» About this task: Look at each line of the listing. Copy those that hold the string "gates".

» Data supplied:
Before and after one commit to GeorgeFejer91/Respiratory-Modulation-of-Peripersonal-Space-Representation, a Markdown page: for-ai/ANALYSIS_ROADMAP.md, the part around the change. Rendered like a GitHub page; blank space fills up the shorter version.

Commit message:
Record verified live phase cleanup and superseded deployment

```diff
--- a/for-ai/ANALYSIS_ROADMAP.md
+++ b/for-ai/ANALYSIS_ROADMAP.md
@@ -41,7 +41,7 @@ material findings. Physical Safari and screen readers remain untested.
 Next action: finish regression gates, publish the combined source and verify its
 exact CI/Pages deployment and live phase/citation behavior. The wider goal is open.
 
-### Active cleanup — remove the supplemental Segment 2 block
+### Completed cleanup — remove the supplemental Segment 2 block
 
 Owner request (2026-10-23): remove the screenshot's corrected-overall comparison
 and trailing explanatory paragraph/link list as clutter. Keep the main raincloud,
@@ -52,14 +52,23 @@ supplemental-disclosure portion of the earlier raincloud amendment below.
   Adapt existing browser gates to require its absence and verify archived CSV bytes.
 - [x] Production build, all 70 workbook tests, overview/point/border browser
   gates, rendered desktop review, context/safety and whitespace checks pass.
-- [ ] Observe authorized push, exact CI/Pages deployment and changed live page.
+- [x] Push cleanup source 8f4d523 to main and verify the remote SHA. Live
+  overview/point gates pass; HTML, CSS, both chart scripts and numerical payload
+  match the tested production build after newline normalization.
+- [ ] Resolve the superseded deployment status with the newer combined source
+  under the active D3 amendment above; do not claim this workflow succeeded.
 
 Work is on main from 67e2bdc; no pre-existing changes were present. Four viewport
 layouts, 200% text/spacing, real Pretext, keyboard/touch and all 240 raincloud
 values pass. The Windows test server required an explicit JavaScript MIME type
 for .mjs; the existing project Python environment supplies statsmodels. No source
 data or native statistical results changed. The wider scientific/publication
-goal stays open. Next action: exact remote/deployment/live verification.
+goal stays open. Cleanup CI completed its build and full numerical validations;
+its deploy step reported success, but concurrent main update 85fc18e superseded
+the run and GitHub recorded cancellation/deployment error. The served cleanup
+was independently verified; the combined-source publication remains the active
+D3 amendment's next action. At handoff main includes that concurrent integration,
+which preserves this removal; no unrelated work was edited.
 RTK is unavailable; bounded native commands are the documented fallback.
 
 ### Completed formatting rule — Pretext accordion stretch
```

---

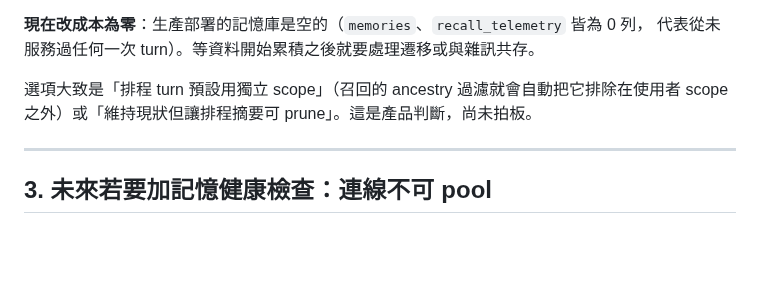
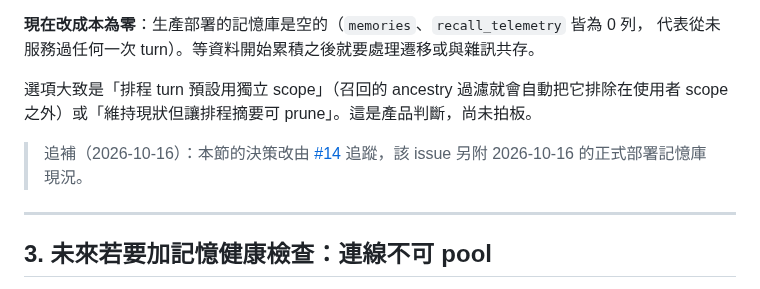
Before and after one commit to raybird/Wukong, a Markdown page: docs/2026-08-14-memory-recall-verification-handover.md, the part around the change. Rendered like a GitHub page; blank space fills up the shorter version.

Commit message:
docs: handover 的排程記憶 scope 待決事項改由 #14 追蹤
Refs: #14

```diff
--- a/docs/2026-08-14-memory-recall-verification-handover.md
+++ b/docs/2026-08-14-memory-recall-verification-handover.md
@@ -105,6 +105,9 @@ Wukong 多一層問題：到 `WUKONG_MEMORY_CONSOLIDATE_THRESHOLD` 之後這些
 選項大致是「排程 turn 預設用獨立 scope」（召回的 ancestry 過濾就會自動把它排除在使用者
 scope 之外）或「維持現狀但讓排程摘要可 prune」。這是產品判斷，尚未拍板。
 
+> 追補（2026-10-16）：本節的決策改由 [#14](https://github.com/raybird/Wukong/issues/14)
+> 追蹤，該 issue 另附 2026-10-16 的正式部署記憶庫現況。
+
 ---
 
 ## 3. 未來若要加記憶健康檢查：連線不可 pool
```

» Solution below:
 Next action: finish regression gates, publish the combined source and verify its
   Adapt existing browser gates to require its absence and verify archived CSV bytes.
   gates, rendered desktop review, context/safety and whitespace checks pass.
+  overview/point gates pass; HTML, CSS, both chart scripts and numerical payload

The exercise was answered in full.